----- EXTRACTED DATA -----

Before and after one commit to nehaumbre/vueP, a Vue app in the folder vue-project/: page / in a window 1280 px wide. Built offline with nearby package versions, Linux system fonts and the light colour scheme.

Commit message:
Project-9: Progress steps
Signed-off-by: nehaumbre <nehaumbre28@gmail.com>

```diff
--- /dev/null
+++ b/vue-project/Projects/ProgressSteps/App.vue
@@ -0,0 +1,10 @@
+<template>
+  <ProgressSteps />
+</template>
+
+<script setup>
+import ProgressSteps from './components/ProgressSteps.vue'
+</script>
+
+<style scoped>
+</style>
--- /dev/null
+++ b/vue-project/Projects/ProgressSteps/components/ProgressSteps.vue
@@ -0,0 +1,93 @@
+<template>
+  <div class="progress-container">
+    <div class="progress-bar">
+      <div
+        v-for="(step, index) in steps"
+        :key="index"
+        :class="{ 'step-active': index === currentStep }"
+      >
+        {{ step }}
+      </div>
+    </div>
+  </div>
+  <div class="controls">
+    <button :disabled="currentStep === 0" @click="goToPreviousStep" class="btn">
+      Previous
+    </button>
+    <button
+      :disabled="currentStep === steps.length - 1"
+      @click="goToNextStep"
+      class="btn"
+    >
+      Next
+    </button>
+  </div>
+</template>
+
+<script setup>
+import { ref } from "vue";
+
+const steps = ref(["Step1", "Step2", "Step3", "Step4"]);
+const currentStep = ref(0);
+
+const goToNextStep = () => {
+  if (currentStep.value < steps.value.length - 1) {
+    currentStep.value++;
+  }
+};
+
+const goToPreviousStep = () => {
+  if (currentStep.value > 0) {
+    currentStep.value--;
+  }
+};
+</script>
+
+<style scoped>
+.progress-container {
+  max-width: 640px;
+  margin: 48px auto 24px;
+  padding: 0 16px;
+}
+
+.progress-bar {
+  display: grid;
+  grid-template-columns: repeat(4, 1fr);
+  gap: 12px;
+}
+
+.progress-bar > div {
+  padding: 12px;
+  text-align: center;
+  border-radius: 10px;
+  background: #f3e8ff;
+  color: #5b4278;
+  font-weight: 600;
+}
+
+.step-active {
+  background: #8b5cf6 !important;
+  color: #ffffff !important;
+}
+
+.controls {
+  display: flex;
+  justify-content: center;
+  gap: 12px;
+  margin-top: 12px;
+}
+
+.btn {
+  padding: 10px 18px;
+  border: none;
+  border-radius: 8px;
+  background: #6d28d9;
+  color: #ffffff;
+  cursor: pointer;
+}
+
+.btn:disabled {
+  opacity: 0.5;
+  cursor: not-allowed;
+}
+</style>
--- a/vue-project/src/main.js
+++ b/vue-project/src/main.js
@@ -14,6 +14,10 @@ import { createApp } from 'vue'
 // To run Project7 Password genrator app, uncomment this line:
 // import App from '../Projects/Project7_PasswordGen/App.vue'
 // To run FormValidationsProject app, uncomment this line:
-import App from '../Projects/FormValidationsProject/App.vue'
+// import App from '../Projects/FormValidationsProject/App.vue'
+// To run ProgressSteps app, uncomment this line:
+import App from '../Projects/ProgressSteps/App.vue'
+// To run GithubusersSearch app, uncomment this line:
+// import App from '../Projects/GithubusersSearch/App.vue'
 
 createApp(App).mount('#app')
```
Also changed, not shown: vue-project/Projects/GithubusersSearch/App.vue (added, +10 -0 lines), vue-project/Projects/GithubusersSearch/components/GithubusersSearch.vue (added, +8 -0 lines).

-----

WHAT IS EXPECTED:
A verbatim copy of the listing is needed.

OUTPUT BELOW:
Before and after one commit to nehaumbre/vueP, a Vue app in the folder vue-project/: page / in a window 1280 px wide. Built offline with nearby package versions, Linux system fonts and the light colour scheme.

Commit message:
Project-9: Progress steps
Signed-off-by: nehaumbre <nehaumbre28@gmail.com>

```diff
--- /dev/null
+++ b/vue-project/Projects/ProgressSteps/App.vue
@@ -0,0 +1,10 @@
+<template>
+  <ProgressSteps />
+</template>
+
+<script setup>
+import ProgressSteps from './components/ProgressSteps.vue'
+</script>
+
+<style scoped>
+</style>
--- /dev/null
+++ b/vue-project/Projects/ProgressSteps/components/ProgressSteps.vue
@@ -0,0 +1,93 @@
+<template>
+  <div class="progress-container">
+    <div class="progress-bar">
+      <div
+        v-for="(step, index) in steps"
+        :key="index"
+        :class="{ 'step-active': index === currentStep }"
+      >
+        {{ step }}
+      </div>
+    </div>
+  </div>
+  <div class="controls">
+    <button :disabled="currentStep === 0" @click="goToPreviousStep" class="btn">
+      Previous
+    </button>
+    <button
+      :disabled="currentStep === steps.length - 1"
+      @click="goToNextStep"
+      class="btn"
+    >
+      Next
+    </button>
+  </div>
+</template>
+
+<script setup>
+import { ref } from "vue";
+
+const steps = ref(["Step1", "Step2", "Step3", "Step4"]);
+const currentStep = ref(0);
+
+const goToNextStep = () => {
+  if (currentStep.value < steps.value.length - 1) {
+    currentStep.value++;
+  }
+};
+
+const goToPreviousStep = () => {
+  if (currentStep.value > 0) {
+    currentStep.value--;
+  }
+};
+</script>
+
+<style scoped>
+.progress-container {
+  max-width: 640px;
+  margin: 48px auto 24px;
+  padding: 0 16px;
+}
+
+.progress-bar {
+  display: grid;
+  grid-template-columns: repeat(4, 1fr);
+  gap: 12px;
+}
+
+.progress-bar > div {
+  padding: 12px;
+  text-align: center;
+  border-radius: 10px;
+  background: #f3e8ff;
+  color: #5b4278;
+  font-weight: 600;
+}
+
+.step-active {
+  background: #8b5cf6 !important;
+  color: #ffffff !important;
+}
+
+.controls {
+  display: flex;
+  justify-content: center;
+  gap: 12px;
+  margin-top: 12px;
+}
+
+.btn {
+  padding: 10px 18px;
+  border: none;
+  border-radius: 8px;
+  background: #6d28d9;
+  color: #ffffff;
+  cursor: pointer;
+}
+
+.btn:disabled {
+  opacity: 0.5;
+  cursor: not-allowed;
+}
+</style>
--- a/vue-project/src/main.js
+++ b/vue-project/src/main.js
@@ -14,6 +14,10 @@ import { createApp } from 'vue'
 // To run Project7 Password genrator app, uncomment this line:
 // import App from '../Projects/Project7_PasswordGen/App.vue'
 // To run FormValidationsProject app, uncomment this line:
-import App from '../Projects/FormValidationsProject/App.vue'
+// import App from '../Projects/FormValidationsProject/App.vue'
+// To run ProgressSteps app, uncomment this line:
+import App from '../Projects/ProgressSteps/App.vue'
+// To run GithubusersSearch app, uncomment this line:
+// import App from '../Projects/GithubusersSearch/App.vue'
 
 createApp(App).mount('#app')
```
Also changed, not shown: vue-project/Projects/GithubusersSearch/App.vue (added, +10 -0 lines), vue-project/Projects/GithubusersSearch/components/GithubusersSearch.vue (added, +8 -0 lines).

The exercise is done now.